Soy Protein…Soy What?
Soy – good or bad? Right or wrong? Yes or no? Soy is one of those seemingly eternally-debated foods that seem to be bad for you one second, and great for you the next. And so goes the never-ending phenomenon of the media latching onto every scientific study that’s released, blowing up the results (positive or negative), and reporting their skewed version of them. Help for the curious consumer to interpret studies’ findings and make a rational, informed decision about what he or she is going to consume is not often included.
So what I’m here to do today is talk about the findings of a study that found soy has benefits. But I’m not here to blow those positive findings into a, “Soy is your savior!” kind of blog post. I’m just here to share the benefits of a food I consume weekly, and some tips for easy ways to incorporate soy into your diet.
Dr. Blake Rasmussen’s clinical study, “Effect of Protein Blend vs. Whey Protein Ingestion on Muscle Protein Synthesis Following Resistance Exercise”, peaked my interest because not only am I constantly making an effort to incorporate resistance exercise (strength training) into my fitness routine several times a week, but I am always hearing differing opinions on what form of protein is the “best” to consume post-lifting for maximum muscle repair and growth. It turns out the answer isn’t one protein – it’s several!

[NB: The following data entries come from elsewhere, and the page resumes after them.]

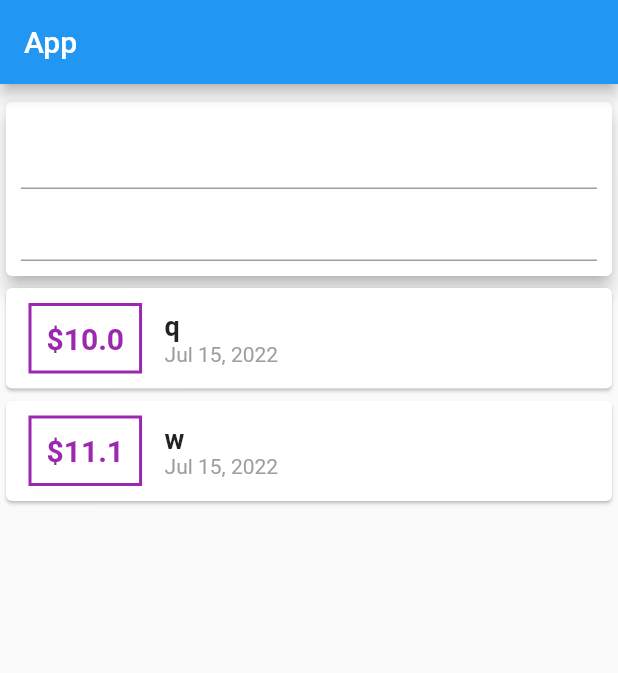
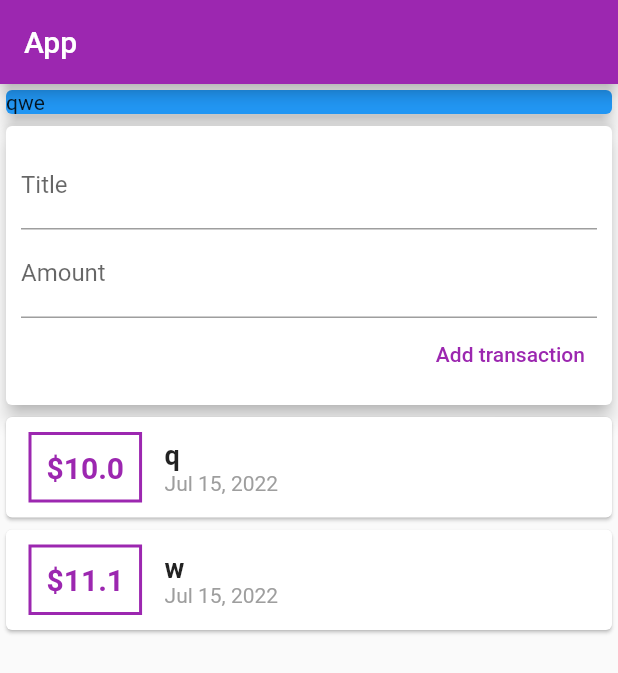
Before and after one commit to boyk0/pesonal-expenses-app, a Flutter app: the screen it shows after launch, on a phone screen of 412 x 824 dp. Shown: the top 673 px of the screen. Run offline on Flutter 3.47's test engine with Material 2 defaults, Android fonts, the phone set to English and light mode, and no system bars.

Commit message:
add inputs

```diff
--- a/lib/main.dart
+++ b/lib/main.dart
@@ -15,7 +15,7 @@ class MyApp extends StatelessWidget {
     return MaterialApp(
       title: 'Flutter Demo',
       theme: ThemeData(
-        primarySwatch: Colors.blue,
+        primarySwatch: Colors.purple,
       ),
       home: MyHomePage(),
     );
@@ -27,6 +27,12 @@ class MyHomePage extends StatelessWidget {
     Transaction(id: 't1', title: 'q', amount: 10, date: DateTime.now()),
     Transaction(id: 't2', title: 'w', amount: 11.1, date: DateTime.now()),
   ];
+
+  final titleController = TextEditingController();
+  final amountController = TextEditingController();
+
+  // String? titleInput;
+  // String? amountInput;
 
   @override
   Widget build(BuildContext context) {
@@ -43,7 +49,7 @@ class MyHomePage extends StatelessWidget {
             child: Card(
               color: Colors.blue,
               elevation: 5,
-              child: Container(),
+              child: Text('qwe'),
             ),
           ),
           Card(
@@ -51,9 +57,40 @@ class MyHomePage extends StatelessWidget {
             child: Container(
               padding: EdgeInsets.all(10),
               child: Column(
+                crossAxisAlignment: CrossAxisAlignment.end,
                 children: [
-                  TextField(),
-                  TextField(),
+                  TextField(
+                    decoration: InputDecoration(
+                      labelText: 'Title',
+                    ),
+                    controller: titleController,
+                    // onChanged: (value) {
+                    //   titleInput = value;
+                    // },
+                  ),
+                  TextField(
+                    decoration: InputDecoration(
+                      labelText: 'Amount',
+                    ),
+                    controller: amountController,
+                    // onChanged: (value) {
+                    //   amountInput = value;
+                    // },
+                  ),
+                  TextButton(
+                    onPressed: () {
+                      print(titleController.text);
+                      print(amountController.text);
+                      // print('titleInput: ${titleInput}');
+                      // print('amountInput: ${amountInput}');
+                    },
+                    child: Text(
+                      'Add transaction',
+                      style: TextStyle(
+                        color: Colors.purple,
+                      ),
+                    ),
+                  ),
                 ],
               ),
             ),
```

The double-blind, randomized clinical trial examined 19 young adults and split them into two groups. All members of the study performed a high-intensity leg workout and consumed some form of protein an hour later. One group of 10 consumed 19 grams of a protein blend (25% soy, 25% whey, 50% casein), and the second group of 9 consumed 17.5 grams of just whey protein. Before and after both the leg workout and protein consumption, scientists took measurements which gave them an idea of the degree of muscle protein synthesis occurring in each subject.
It was found that the first group (consumers of the protein blend) was still showing signs of muscle protein synthesis up to five hours after doing the leg workout! Quick subtraction reveals that to be four hours after consuming the protein blend. Imagine getting your protein on post-iron-pumping, heading out to run your errands, and continuing to build muscle as you stand in line a few hours later at the grocery store. Talk about multi-tasking! Dr. Rasmussen posits that the answer to the question of why these results occurred lies in the rates at which the body digests casein, whey, and soy. Casein is a “slow protein”, whey is “fast”, and soy lies somewhere in the middle. The more complicated a protein blend you throw at your body, the more work it will have to do to get those amino acids and deliver them to your muscles, prolonging the length of time muscle protein synthesis occurs.
So much for needing meat to build muscle! I myself know plenty of vegetarians and vegans who have seen impressive gains from strength training as a result of consuming soy-based proteins. Just like meats, it is a complete source of protein containing both non-essential amino acids and the essential ones that the body cannot make on its own. How to consume it, you ask? Here are some recipes I’ve scouted-out from some of my favorite bloggers that incorporate ingredients containing soy:
- Smoky Tofu Scramble by Heather (For the Love of Kale)
- Curried Tofu Over Quinoa & Kale by Meg (A Dash of Meg)
- Tofu & Lentil Stuffed Shells by Lindsay (The Lean Green Bean)
Cooking isn’t a requirement, though. You can also use soy creamer or milk in your coffee or tea, have soy yogurt as a snack, or keep soy jerky (a recent find of mine) nearby for a fast protein fix. Even if you’re not into strength training (cough – it’s nothing but good for you – cough), soy still provides plenty of other benefits. It gets a bad rep for the hormones it’s said to contain, but soy doesn’t actually contain estrogen, which you may hear can feminize men and impair fertility. It contains isoflavones, a form of “plant” estrogen, and studies have not shown feminization or impaired fertility in men who consume them. Soy has even been shown to have benefits for kids, such as being an attractive alternative for those allergic to other forms of protein (milk, eggs, peanuts, etc) and possibly increasing chances of having a lower BMI later in life.
So before you knock soy down, if you haven’t tried it yet, I’d suggest heading to your nearest grocery store and getting yourself a few different products to taste-test. You may find love for a new food! And it’ll love you right back
Fitfluential, LLC compensated me for this campaign. All opinions are my own.